### Provided material
=== Section Start ===

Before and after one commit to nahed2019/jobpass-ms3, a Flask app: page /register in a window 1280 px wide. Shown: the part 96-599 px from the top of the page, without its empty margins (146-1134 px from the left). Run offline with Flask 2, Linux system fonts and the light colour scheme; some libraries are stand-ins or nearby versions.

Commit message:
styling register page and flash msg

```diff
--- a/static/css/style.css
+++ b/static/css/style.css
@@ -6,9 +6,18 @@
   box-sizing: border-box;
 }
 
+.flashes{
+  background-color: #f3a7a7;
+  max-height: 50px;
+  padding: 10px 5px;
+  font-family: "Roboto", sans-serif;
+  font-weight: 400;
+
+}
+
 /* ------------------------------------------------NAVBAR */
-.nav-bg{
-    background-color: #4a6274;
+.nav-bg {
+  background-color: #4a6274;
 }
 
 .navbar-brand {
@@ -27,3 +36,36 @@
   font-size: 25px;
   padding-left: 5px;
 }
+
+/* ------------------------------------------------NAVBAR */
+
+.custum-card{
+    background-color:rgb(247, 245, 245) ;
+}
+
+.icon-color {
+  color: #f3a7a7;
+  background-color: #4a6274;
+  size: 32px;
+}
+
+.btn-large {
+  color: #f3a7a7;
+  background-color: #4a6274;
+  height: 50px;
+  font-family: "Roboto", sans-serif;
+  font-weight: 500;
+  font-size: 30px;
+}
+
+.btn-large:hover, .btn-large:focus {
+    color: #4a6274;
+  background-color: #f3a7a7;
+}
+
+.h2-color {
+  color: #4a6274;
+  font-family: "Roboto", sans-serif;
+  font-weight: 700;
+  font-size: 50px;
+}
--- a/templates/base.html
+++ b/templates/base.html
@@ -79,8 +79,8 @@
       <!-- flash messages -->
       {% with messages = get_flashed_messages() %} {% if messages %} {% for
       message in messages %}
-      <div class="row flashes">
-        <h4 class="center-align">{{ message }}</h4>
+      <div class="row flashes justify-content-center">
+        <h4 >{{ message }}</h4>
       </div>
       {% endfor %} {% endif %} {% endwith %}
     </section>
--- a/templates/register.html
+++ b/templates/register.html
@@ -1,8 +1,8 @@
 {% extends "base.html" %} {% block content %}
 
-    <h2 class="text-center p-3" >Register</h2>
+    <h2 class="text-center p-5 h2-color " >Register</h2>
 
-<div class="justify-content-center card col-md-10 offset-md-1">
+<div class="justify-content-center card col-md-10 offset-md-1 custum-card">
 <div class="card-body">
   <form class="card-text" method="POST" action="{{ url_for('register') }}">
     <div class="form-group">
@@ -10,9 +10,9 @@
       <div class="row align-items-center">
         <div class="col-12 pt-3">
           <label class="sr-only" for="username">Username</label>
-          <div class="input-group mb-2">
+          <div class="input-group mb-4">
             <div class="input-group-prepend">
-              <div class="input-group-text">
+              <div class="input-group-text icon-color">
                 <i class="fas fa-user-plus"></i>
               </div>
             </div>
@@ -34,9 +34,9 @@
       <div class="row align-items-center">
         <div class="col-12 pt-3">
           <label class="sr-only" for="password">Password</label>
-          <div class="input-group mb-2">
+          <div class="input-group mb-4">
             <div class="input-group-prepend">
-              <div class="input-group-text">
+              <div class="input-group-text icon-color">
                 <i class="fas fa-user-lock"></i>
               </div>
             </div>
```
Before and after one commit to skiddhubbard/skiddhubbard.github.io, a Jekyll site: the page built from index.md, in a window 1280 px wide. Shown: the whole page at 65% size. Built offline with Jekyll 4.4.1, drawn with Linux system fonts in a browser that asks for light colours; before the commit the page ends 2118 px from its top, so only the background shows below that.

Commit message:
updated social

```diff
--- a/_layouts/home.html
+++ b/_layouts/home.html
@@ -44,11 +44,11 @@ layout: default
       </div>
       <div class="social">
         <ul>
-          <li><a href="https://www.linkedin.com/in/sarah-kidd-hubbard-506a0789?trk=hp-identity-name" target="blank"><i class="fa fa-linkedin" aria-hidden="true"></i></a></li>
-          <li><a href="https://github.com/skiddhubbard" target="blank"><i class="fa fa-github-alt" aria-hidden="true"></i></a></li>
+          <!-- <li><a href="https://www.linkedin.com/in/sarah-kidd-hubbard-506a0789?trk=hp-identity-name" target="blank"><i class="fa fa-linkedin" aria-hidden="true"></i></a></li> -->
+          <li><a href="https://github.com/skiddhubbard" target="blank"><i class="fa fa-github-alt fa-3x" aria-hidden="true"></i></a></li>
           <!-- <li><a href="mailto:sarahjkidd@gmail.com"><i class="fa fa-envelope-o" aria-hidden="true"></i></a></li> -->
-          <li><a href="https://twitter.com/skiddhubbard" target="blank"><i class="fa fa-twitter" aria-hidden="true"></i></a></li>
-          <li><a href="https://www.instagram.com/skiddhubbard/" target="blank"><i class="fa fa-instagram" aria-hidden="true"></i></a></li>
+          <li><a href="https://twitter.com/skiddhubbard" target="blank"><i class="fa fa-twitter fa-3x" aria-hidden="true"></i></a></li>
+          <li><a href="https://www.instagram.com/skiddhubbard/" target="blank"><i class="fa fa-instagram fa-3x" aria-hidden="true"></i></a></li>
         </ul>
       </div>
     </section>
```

=== Section End ===

### Work instructions
Exactly as written, restate every record in the listing.

### Solution to this problem
Before and after one commit to nahed2019/jobpass-ms3, a Flask app: page /register in a window 1280 px wide. Shown: the part 96-599 px from the top of the page, without its empty margins (146-1134 px from the left). Run offline with Flask 2, Linux system fonts and the light colour scheme; some libraries are stand-ins or nearby versions.

Commit message:
styling register page and flash msg

```diff
--- a/static/css/style.css
+++ b/static/css/style.css
@@ -6,9 +6,18 @@
   box-sizing: border-box;
 }
 
+.flashes{
+  background-color: #f3a7a7;
+  max-height: 50px;
+  padding: 10px 5px;
+  font-family: "Roboto", sans-serif;
+  font-weight: 400;
+
+}
+
 /* ------------------------------------------------NAVBAR */
-.nav-bg{
-    background-color: #4a6274;
+.nav-bg {
+  background-color: #4a6274;
 }
 
 .navbar-brand {
@@ -27,3 +36,36 @@
   font-size: 25px;
   padding-left: 5px;
 }
+
+/* ------------------------------------------------NAVBAR */
+
+.custum-card{
+    background-color:rgb(247, 245, 245) ;
+}
+
+.icon-color {
+  color: #f3a7a7;
+  background-color: #4a6274;
+  size: 32px;
+}
+
+.btn-large {
+  color: #f3a7a7;
+  background-color: #4a6274;
+  height: 50px;
+  font-family: "Roboto", sans-serif;
+  font-weight: 500;
+  font-size: 30px;
+}
+
+.btn-large:hover, .btn-large:focus {
+    color: #4a6274;
+  background-color: #f3a7a7;
+}
+
+.h2-color {
+  color: #4a6274;
+  font-family: "Roboto", sans-serif;
+  font-weight: 700;
+  font-size: 50px;
+}
--- a/templates/base.html
+++ b/templates/base.html
@@ -79,8 +79,8 @@
       <!-- flash messages -->
       {% with messages = get_flashed_messages() %} {% if messages %} {% for
       message in messages %}
-      <div class="row flashes">
-        <h4 class="center-align">{{ message }}</h4>
+      <div class="row flashes justify-content-center">
+        <h4 >{{ message }}</h4>
       </div>
       {% endfor %} {% endif %} {% endwith %}
     </section>
--- a/templates/register.html
+++ b/templates/register.html
@@ -1,8 +1,8 @@
 {% extends "base.html" %} {% block content %}
 
-    <h2 class="text-center p-3" >Register</h2>
+    <h2 class="text-center p-5 h2-color " >Register</h2>
 
-<div class="justify-content-center card col-md-10 offset-md-1">
+<div class="justify-content-center card col-md-10 offset-md-1 custum-card">
 <div class="card-body">
   <form class="card-text" method="POST" action="{{ url_for('register') }}">
     <div class="form-group">
@@ -10,9 +10,9 @@
       <div class="row align-items-center">
         <div class="col-12 pt-3">
           <label class="sr-only" for="username">Username</label>
-          <div class="input-group mb-2">
+          <div class="input-group mb-4">
             <div class="input-group-prepend">
-              <div class="input-group-text">
+              <div class="input-group-text icon-color">
                 <i class="fas fa-user-plus"></i>
               </div>
             </div>
@@ -34,9 +34,9 @@
       <div class="row align-items-center">
         <div class="col-12 pt-3">
           <label class="sr-only" for="password">Password</label>
-          <div class="input-group mb-2">
+          <div class="input-group mb-4">
             <div class="input-group-prepend">
-              <div class="input-group-text">
+              <div class="input-group-text icon-color">
                 <i class="fas fa-user-lock"></i>
               </div>
             </div>
```
Before and after one commit to skiddhubbard/skiddhubbard.github.io, a Jekyll site: the page built from index.md, in a window 1280 px wide. Shown: the whole page at 65% size. Built offline with Jekyll 4.4.1, drawn with Linux system fonts in a browser that asks for light colours; before the commit the page ends 2118 px from its top, so only the background shows below that.

Commit message:
updated social

```diff
--- a/_layouts/home.html
+++ b/_layouts/home.html
@@ -44,11 +44,11 @@ layout: default
       </div>
       <div class="social">
         <ul>
-          <li><a href="https://www.linkedin.com/in/sarah-kidd-hubbard-506a0789?trk=hp-identity-name" target="blank"><i class="fa fa-linkedin" aria-hidden="true"></i></a></li>
-          <li><a href="https://github.com/skiddhubbard" target="blank"><i class="fa fa-github-alt" aria-hidden="true"></i></a></li>
+          <!-- <li><a href="https://www.linkedin.com/in/sarah-kidd-hubbard-506a0789?trk=hp-identity-name" target="blank"><i class="fa fa-linkedin" aria-hidden="true"></i></a></li> -->
+          <li><a href="https://github.com/skiddhubbard" target="blank"><i class="fa fa-github-alt fa-3x" aria-hidden="true"></i></a></li>
           <!-- <li><a href="mailto:sarahjkidd@gmail.com"><i class="fa fa-envelope-o" aria-hidden="true"></i></a></li> -->
-          <li><a href="https://twitter.com/skiddhubbard" target="blank"><i class="fa fa-twitter" aria-hidden="true"></i></a></li>
-          <li><a href="https://www.instagram.com/skiddhubbard/" target="blank"><i class="fa fa-instagram" aria-hidden="true"></i></a></li>
+          <li><a href="https://twitter.com/skiddhubbard" target="blank"><i class="fa fa-twitter fa-3x" aria-hidden="true"></i></a></li>
+          <li><a href="https://www.instagram.com/skiddhubbard/" target="blank"><i class="fa fa-instagram fa-3x" aria-hidden="true"></i></a></li>
         </ul>
       </div>
     </section>
```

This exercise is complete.